When I noticed that, it gave me a valuable notion. I thought I saw my way out of an old
and stubborn difficulty at last. You see, the royalties of the Pendragon stock were a
long-lived race and very fruitful. Whenever a child was born to any of these -- and it was
pretty often -- there was wild joy in the nation's mouth, and piteous sorrow in the
nation's heart. The joy was questionable, but the grief was honest. Because the event
meant another call for a Royal Grant. Long was the list of these royalties, and they were
a heavy and steadily increasing burden upon the treasury and a menace to the crown. Yet
Arthur could not believe this latter fact, and he would not listen to any of my various
projects for substituting something in the place of the royal grants. If I could have
persuaded him to now and then provide a support for one of these outlying scions from his
own pocket, I could have made a grand to-do over it, and it would have had a good effect
with the nation; but no, he wouldn't hear of such a thing. He had something like a
religious passion for royal grant; he seemed to look upon it as a sort of sacred swag, and
one could not irritate him in any way so quickly and so surely as by an attack upon that
venerable institution. If I ventured to cautiously hint that there was not another
respectable family in England that would humble itself to hold out the hat -- however,
that is as far as I ever got; he always cut me short there, and peremptorily, too.
But I believed I saw my chance at last. I would form this crack regiment out of
officers alone -- not a single private. Half of it should consist of nobles, who should
fill all the places up to Major-General, and serve gratis and pay their own expenses; and
they would be glad to do this when they should learn that the rest of the regiment would
consist exclusively of princes of the blood. These princes of the blood should range in
rank from Lieutenant-General up to Field Marshal, and be gorgeously salaried and equipped
and fed by the state. Moreover -- and this was the master stroke -- it should be decreed
that these princely grandees should be always addressed by a stunningly gaudy and
awe-compelling title (which I would presently invent), and they and they only in all
England should be so addressed. Finally, all princes of the blood should have free choice;
join that regiment, get that great title, and renounce the royal grant, or stay out and
receive a grant. Neatest touch of all: unborn but imminent princes of the blood could be
BORN into the regiment, and start fair, with good wages and a permanent situation, upon
due notice from the parents.
All the boys would join, I was sure of that; so, all existing grants would be
relinquished; that the newly born would always join was equally certain.
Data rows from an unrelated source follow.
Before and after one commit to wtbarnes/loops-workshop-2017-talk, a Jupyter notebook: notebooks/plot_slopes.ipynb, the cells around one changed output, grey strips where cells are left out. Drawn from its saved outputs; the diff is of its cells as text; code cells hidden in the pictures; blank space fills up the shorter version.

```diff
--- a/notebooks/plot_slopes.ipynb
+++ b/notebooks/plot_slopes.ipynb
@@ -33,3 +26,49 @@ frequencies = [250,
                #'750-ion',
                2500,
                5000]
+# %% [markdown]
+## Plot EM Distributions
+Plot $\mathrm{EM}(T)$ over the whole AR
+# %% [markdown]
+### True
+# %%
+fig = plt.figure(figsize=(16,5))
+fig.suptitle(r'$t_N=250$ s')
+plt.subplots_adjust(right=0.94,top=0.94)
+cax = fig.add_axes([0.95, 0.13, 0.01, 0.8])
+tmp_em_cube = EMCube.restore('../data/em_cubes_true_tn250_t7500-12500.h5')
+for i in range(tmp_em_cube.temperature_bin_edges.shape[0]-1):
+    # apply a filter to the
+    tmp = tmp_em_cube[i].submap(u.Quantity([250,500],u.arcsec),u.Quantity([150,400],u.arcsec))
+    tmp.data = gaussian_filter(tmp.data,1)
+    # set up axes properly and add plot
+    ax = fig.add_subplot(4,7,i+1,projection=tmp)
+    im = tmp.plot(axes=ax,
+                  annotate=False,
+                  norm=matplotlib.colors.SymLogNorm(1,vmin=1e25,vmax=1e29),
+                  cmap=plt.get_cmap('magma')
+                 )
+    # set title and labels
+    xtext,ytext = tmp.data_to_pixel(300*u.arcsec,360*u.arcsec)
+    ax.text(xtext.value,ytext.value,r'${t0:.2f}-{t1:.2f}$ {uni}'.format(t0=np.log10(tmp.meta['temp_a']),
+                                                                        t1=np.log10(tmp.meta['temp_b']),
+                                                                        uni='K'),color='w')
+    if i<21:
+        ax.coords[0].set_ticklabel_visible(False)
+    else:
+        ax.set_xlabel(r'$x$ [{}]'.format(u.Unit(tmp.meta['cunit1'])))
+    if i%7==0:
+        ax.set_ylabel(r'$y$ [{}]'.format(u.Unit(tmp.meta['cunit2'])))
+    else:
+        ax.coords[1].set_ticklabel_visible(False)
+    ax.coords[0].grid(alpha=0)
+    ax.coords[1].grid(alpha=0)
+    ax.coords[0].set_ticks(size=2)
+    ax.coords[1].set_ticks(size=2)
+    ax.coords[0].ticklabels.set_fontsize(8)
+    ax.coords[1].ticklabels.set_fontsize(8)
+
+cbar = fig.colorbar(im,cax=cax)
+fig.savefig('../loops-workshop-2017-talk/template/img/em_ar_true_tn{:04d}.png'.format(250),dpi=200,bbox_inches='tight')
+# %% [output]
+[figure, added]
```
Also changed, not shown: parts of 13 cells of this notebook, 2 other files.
Within sixty days
that quaint and bizarre anomaly, the Royal Grant, would cease to be a living fact, and
take its place among the curiosities of the past.
The Celtic Hammer June 22, 1996